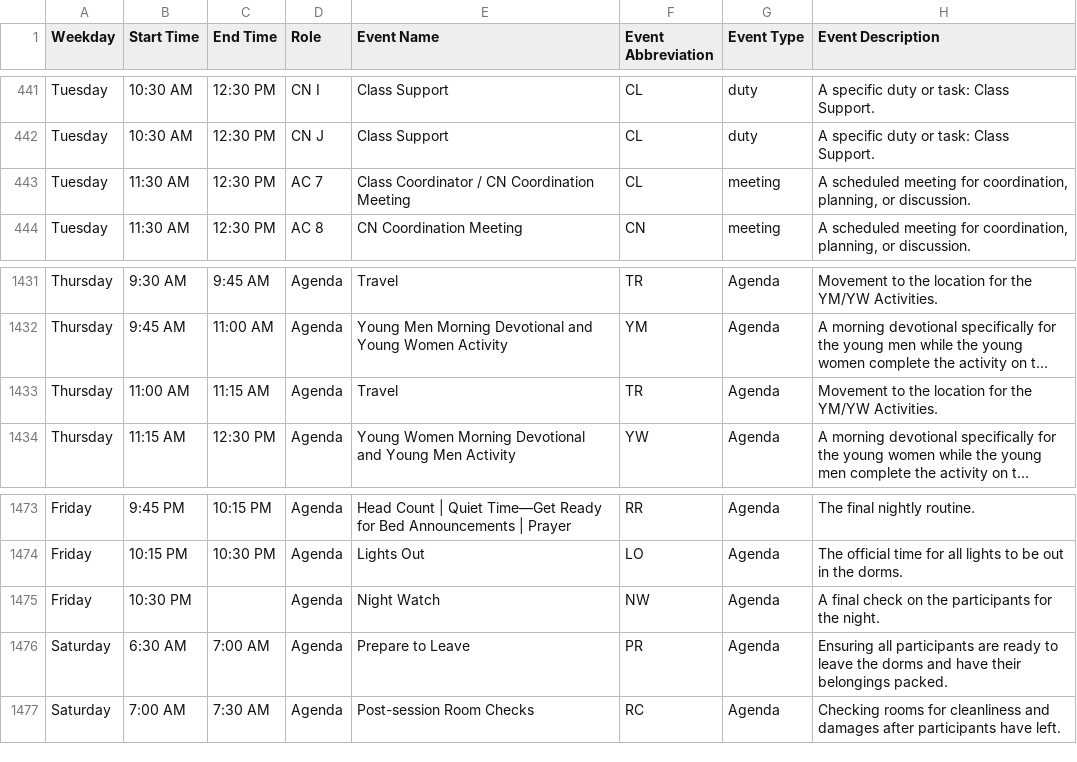
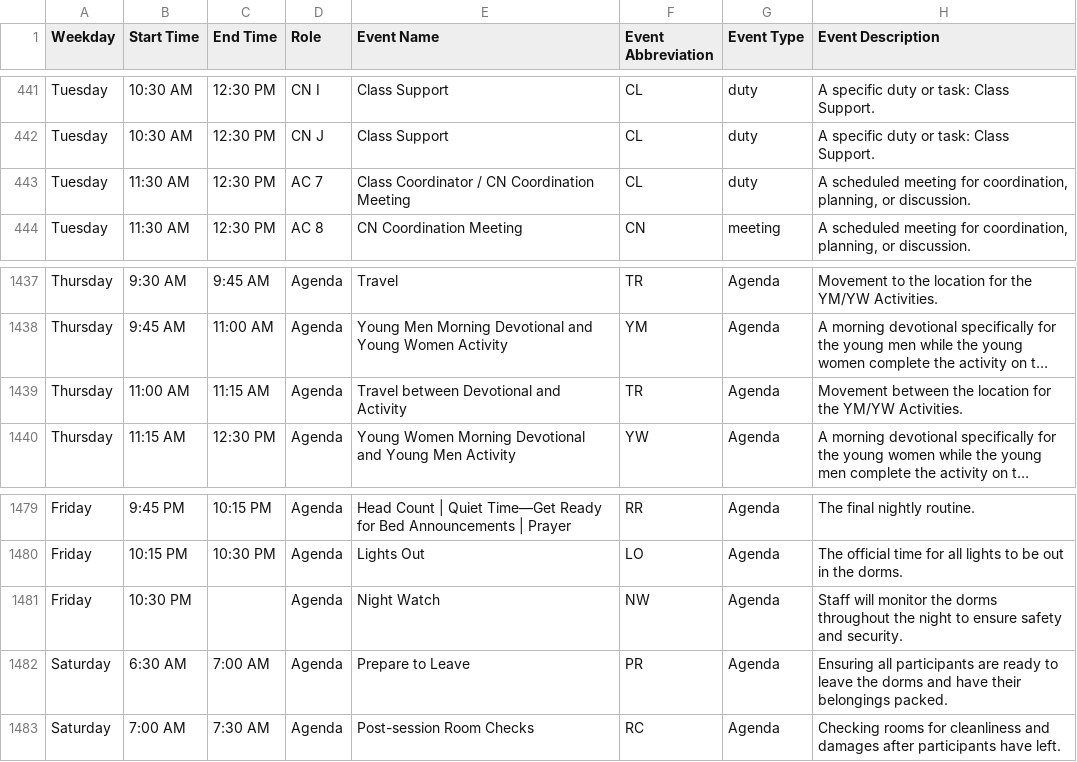
Before and after one commit to TheOneWhoCameBefore/fsy-duties-schedule, a CSV file: duties_and_agenda.csv, drawn as a sheet; only a part is shown, gaps mark what is left out; long unchanged cells end in …; addresses are those after the commit; the diff covers the shown part only; the diff names each change by its address in the sheet, - before the commit and + after, or states it on an @@ line.

```diff
--- a/duties_and_agenda.csv
+++ b/duties_and_agenda.csv
-G443 (Event Type): meeting
+G443 (Event Type): duty
-E1439 (Event Name): Travel
+E1439 (Event Name): Travel between Devotional and Activity
-H1439 (Event Description): Movement to the location…
+H1439 (Event Description): Movement between the location…
-H1481 (Event Description): A final check on the participants for the night.
+H1481 (Event Description): Staff will monitor the dorms throughout the night to ensure safety and security.
```
Also changed, not shown: 6 added rows and 9 edited cells elsewhere in this file.
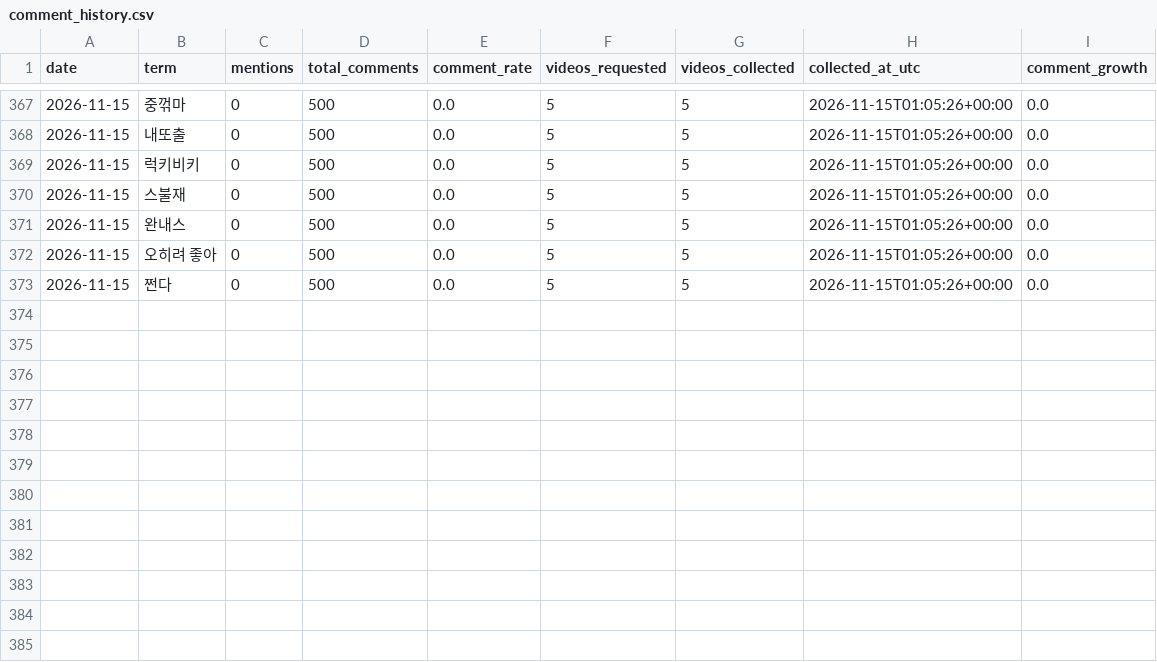
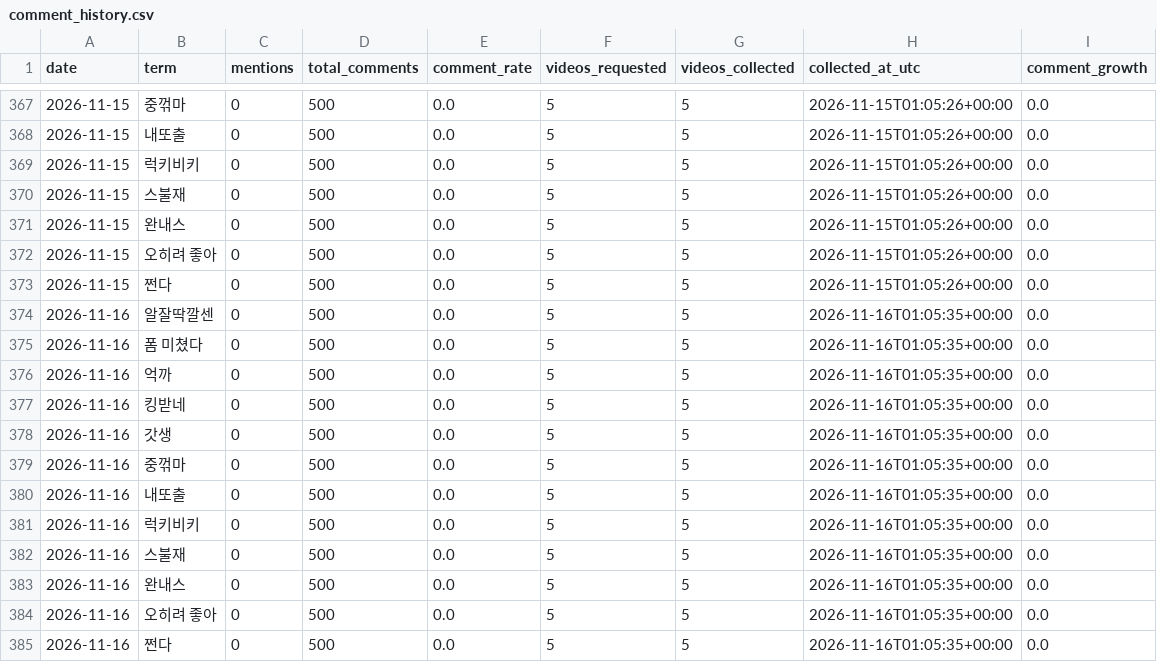
Before and after one commit to sgnk1324/trendtier, a CSV file: data/comment_history.csv, drawn as a sheet; only a part is shown, gaps mark what is left out; the diff names each change by its address in the sheet, - before the commit and + after, or states it on an @@ line.

```diff
--- a/data/comment_history.csv
+++ b/data/comment_history.csv
+row 374: 2026-11-16 | 알잘딱깔센 | 0 | 500 | 0.0 | 5 | 5 | 2026-11-16T01:05:35+00:00 | 0.0
+row 375: 2026-11-16 | 폼 미쳤다 | 0 | 500 | 0.0 | 5 | 5 | 2026-11-16T01:05:35+00:00 | 0.0
+row 376: 2026-11-16 | 억까 | 0 | 500 | 0.0 | 5 | 5 | 2026-11-16T01:05:35+00:00 | 0.0
+row 377: 2026-11-16 | 킹받네 | 0 | 500 | 0.0 | 5 | 5 | 2026-11-16T01:05:35+00:00 | 0.0
+row 378: 2026-11-16 | 갓생 | 0 | 500 | 0.0 | 5 | 5 | 2026-11-16T01:05:35+00:00 | 0.0
+row 379: 2026-11-16 | 중꺾마 | 0 | 500 | 0.0 | 5 | 5 | 2026-11-16T01:05:35+00:00 | 0.0
+row 380: 2026-11-16 | 내또출 | 0 | 500 | 0.0 | 5 | 5 | 2026-11-16T01:05:35+00:00 | 0.0
+row 381: 2026-11-16 | 럭키비키 | 0 | 500 | 0.0 | 5 | 5 | 2026-11-16T01:05:35+00:00 | 0.0
+row 382: 2026-11-16 | 스불재 | 0 | 500 | 0.0 | 5 | 5 | 2026-11-16T01:05:35+00:00 | 0.0
+row 383: 2026-11-16 | 완내스 | 0 | 500 | 0.0 | 5 | 5 | 2026-11-16T01:05:35+00:00 | 0.0
+row 384: 2026-11-16 | 오히려 좋아 | 0 | 500 | 0.0 | 5 | 5 | 2026-11-16T01:05:35+00:00 | 0.0
+row 385: 2026-11-16 | 쩐다 | 0 | 500 | 0.0 | 5 | 5 | 2026-11-16T01:05:35+00:00 | 0.0
```
Also changed, not shown: data/comment_metrics.csv.
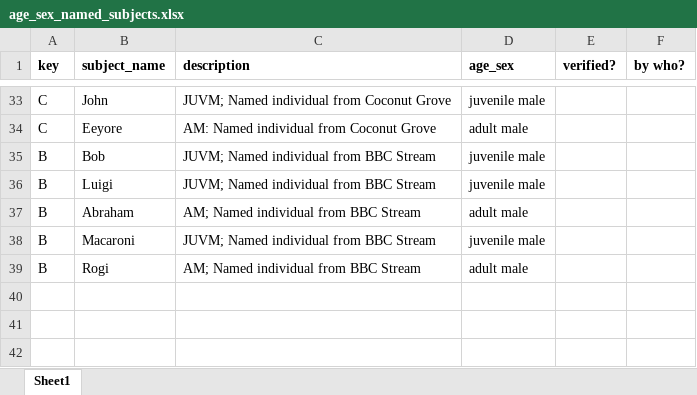
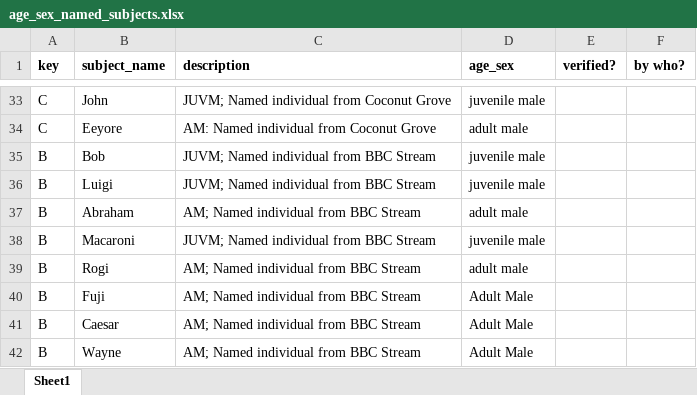
Before and after one commit to teressawesley/Capuchin_HC_foraging_efficiency_and_selectivity, an Excel workbook: raw_data/age_sex_named_subjects.xlsx, sheet Sheet1, drawn as a sheet; only a part is shown, gaps mark what is left out; values as stored, in another font and other column widths than the file's, no borders; the diff names each change by its address in the sheet, - before the commit and + after, or states it on an @@ line.

Commit message:
Adding more BBC site data

```diff
--- a/raw_data/age_sex_named_subjects.xlsx (sheet Sheet1)
+++ b/raw_data/age_sex_named_subjects.xlsx (sheet Sheet1)
+row 40: B | Fuji | AM; Named individual from BBC Stream | Adult Male
+row 41: B | Caesar | AM; Named individual from BBC Stream | Adult Male
+row 42: B | Wayne | AM; Named individual from BBC Stream | Adult Male
```
Also changed, not shown: 8 other files.
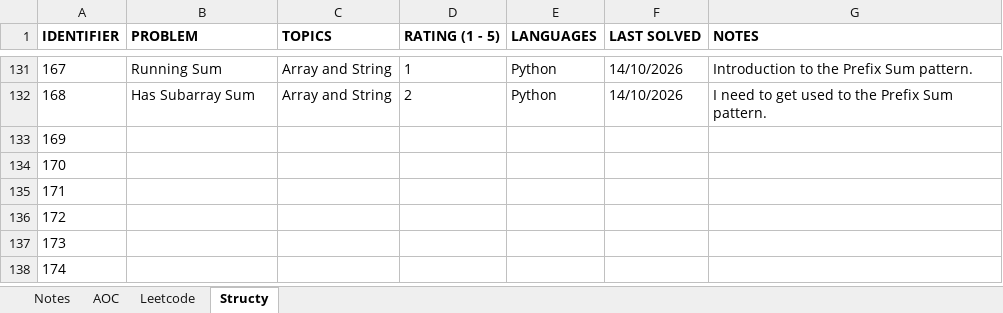
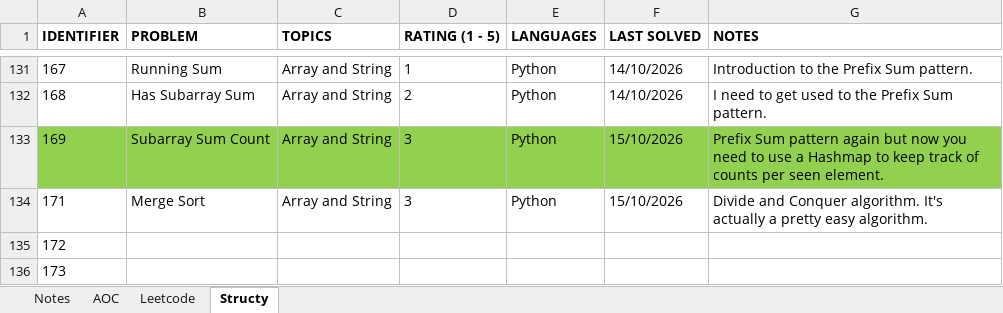
Before and after one commit to rtharris619/ProjectDSA, an Excel workbook: docs/Programming Puzzles.xlsx, sheet Structy, drawn as a sheet; only a part is shown, gaps mark what is left out; the shorter side is filled out with more unchanged rows; values as stored, in another font and other column widths than the file's, no borders; removed rows and columns are numbered as before the commit, all else as after; the diff names each change by its address in the sheet, - before the commit and + after, or states it on an @@ line.

Commit message:
structy array and string challenges

```diff
--- a/docs/Programming Puzzles.xlsx (sheet Structy)
+++ b/docs/Programming Puzzles.xlsx (sheet Structy)
-A133:G133 fill: none
+A133:G133 fill: #92D050
-B133 (PROBLEM): (empty)
+B133 (PROBLEM): Subarray Sum Count
-C133 (TOPICS): (empty)
+C133 (TOPICS): Array and String
-D133 (RATING (1 - 5)): (empty)
+D133 (RATING (1 - 5)): 3
-E133 (LANGUAGES): (empty)
+E133 (LANGUAGES): Python
-F133 (LAST SOLVED): (empty)
+F133 (LAST SOLVED): 15/10/2026
-G133 (NOTES): (empty)
+G133 (NOTES): Prefix Sum pattern again but now you need to use a Hashmap to keep track of counts per seen element.
-row 134: 170
-B134 (PROBLEM): (empty)
+B134 (PROBLEM): Merge Sort
-C134 (TOPICS): (empty)
+C134 (TOPICS): Array and String
-D134 (RATING (1 - 5)): (empty)
+D134 (RATING (1 - 5)): 3
-E134 (LANGUAGES): (empty)
+E134 (LANGUAGES): Python
-F134 (LAST SOLVED): (empty)
+F134 (LAST SOLVED): 15/10/2026
-G134 (NOTES): (empty)
+G134 (NOTES): Divide and Conquer algorithm. It's actually a pretty easy algorithm.
```
Also changed, not shown: 3 other files.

::::::::::

▶ Exercise requirements: As you output the material, omit the pictures but alter nothing else.

▶ Solution:
Before and after one commit to TheOneWhoCameBefore/fsy-duties-schedule, a CSV file: duties_and_agenda.csv, drawn as a sheet; only a part is shown, gaps mark what is left out; long unchanged cells end in …; addresses are those after the commit; the diff covers the shown part only; the diff names each change by its address in the sheet, - before the commit and + after, or states it on an @@ line.

```diff
--- a/duties_and_agenda.csv
+++ b/duties_and_agenda.csv
-G443 (Event Type): meeting
+G443 (Event Type): duty
-E1439 (Event Name): Travel
+E1439 (Event Name): Travel between Devotional and Activity
-H1439 (Event Description): Movement to the location…
+H1439 (Event Description): Movement between the location…
-H1481 (Event Description): A final check on the participants for the night.
+H1481 (Event Description): Staff will monitor the dorms throughout the night to ensure safety and security.
```
Also changed, not shown: 6 added rows and 9 edited cells elsewhere in this file.
Before and after one commit to sgnk1324/trendtier, a CSV file: data/comment_history.csv, drawn as a sheet; only a part is shown, gaps mark what is left out; the diff names each change by its address in the sheet, - before the commit and + after, or states it on an @@ line.

```diff
--- a/data/comment_history.csv
+++ b/data/comment_history.csv
+row 374: 2026-11-16 | 알잘딱깔센 | 0 | 500 | 0.0 | 5 | 5 | 2026-11-16T01:05:35+00:00 | 0.0
+row 375: 2026-11-16 | 폼 미쳤다 | 0 | 500 | 0.0 | 5 | 5 | 2026-11-16T01:05:35+00:00 | 0.0
+row 376: 2026-11-16 | 억까 | 0 | 500 | 0.0 | 5 | 5 | 2026-11-16T01:05:35+00:00 | 0.0
+row 377: 2026-11-16 | 킹받네 | 0 | 500 | 0.0 | 5 | 5 | 2026-11-16T01:05:35+00:00 | 0.0
+row 378: 2026-11-16 | 갓생 | 0 | 500 | 0.0 | 5 | 5 | 2026-11-16T01:05:35+00:00 | 0.0
+row 379: 2026-11-16 | 중꺾마 | 0 | 500 | 0.0 | 5 | 5 | 2026-11-16T01:05:35+00:00 | 0.0
+row 380: 2026-11-16 | 내또출 | 0 | 500 | 0.0 | 5 | 5 | 2026-11-16T01:05:35+00:00 | 0.0
+row 381: 2026-11-16 | 럭키비키 | 0 | 500 | 0.0 | 5 | 5 | 2026-11-16T01:05:35+00:00 | 0.0
+row 382: 2026-11-16 | 스불재 | 0 | 500 | 0.0 | 5 | 5 | 2026-11-16T01:05:35+00:00 | 0.0
+row 383: 2026-11-16 | 완내스 | 0 | 500 | 0.0 | 5 | 5 | 2026-11-16T01:05:35+00:00 | 0.0
+row 384: 2026-11-16 | 오히려 좋아 | 0 | 500 | 0.0 | 5 | 5 | 2026-11-16T01:05:35+00:00 | 0.0
+row 385: 2026-11-16 | 쩐다 | 0 | 500 | 0.0 | 5 | 5 | 2026-11-16T01:05:35+00:00 | 0.0
```
Also changed, not shown: data/comment_metrics.csv.
Before and after one commit to teressawesley/Capuchin_HC_foraging_efficiency_and_selectivity, an Excel workbook: raw_data/age_sex_named_subjects.xlsx, sheet Sheet1, drawn as a sheet; only a part is shown, gaps mark what is left out; values as stored, in another font and other column widths than the file's, no borders; the diff names each change by its address in the sheet, - before the commit and + after, or states it on an @@ line.

Commit message:
Adding more BBC site data

```diff
--- a/raw_data/age_sex_named_subjects.xlsx (sheet Sheet1)
+++ b/raw_data/age_sex_named_subjects.xlsx (sheet Sheet1)
+row 40: B | Fuji | AM; Named individual from BBC Stream | Adult Male
+row 41: B | Caesar | AM; Named individual from BBC Stream | Adult Male
+row 42: B | Wayne | AM; Named individual from BBC Stream | Adult Male
```
Also changed, not shown: 8 other files.
Before and after one commit to rtharris619/ProjectDSA, an Excel workbook: docs/Programming Puzzles.xlsx, sheet Structy, drawn as a sheet; only a part is shown, gaps mark what is left out; the shorter side is filled out with more unchanged rows; values as stored, in another font and other column widths than the file's, no borders; removed rows and columns are numbered as before the commit, all else as after; the diff names each change by its address in the sheet, - before the commit and + after, or states it on an @@ line.

Commit message:
structy array and string challenges

```diff
--- a/docs/Programming Puzzles.xlsx (sheet Structy)
+++ b/docs/Programming Puzzles.xlsx (sheet Structy)
-A133:G133 fill: none
+A133:G133 fill: #92D050
-B133 (PROBLEM): (empty)
+B133 (PROBLEM): Subarray Sum Count
-C133 (TOPICS): (empty)
+C133 (TOPICS): Array and String
-D133 (RATING (1 - 5)): (empty)
+D133 (RATING (1 - 5)): 3
-E133 (LANGUAGES): (empty)
+E133 (LANGUAGES): Python
-F133 (LAST SOLVED): (empty)
+F133 (LAST SOLVED): 15/10/2026
-G133 (NOTES): (empty)
+G133 (NOTES): Prefix Sum pattern again but now you need to use a Hashmap to keep track of counts per seen element.
-row 134: 170
-B134 (PROBLEM): (empty)
+B134 (PROBLEM): Merge Sort
-C134 (TOPICS): (empty)
+C134 (TOPICS): Array and String
-D134 (RATING (1 - 5)): (empty)
+D134 (RATING (1 - 5)): 3
-E134 (LANGUAGES): (empty)
+E134 (LANGUAGES): Python
-F134 (LAST SOLVED): (empty)
+F134 (LAST SOLVED): 15/10/2026
-G134 (NOTES): (empty)
+G134 (NOTES): Divide and Conquer algorithm. It's actually a pretty easy algorithm.
```
Also changed, not shown: 3 other files.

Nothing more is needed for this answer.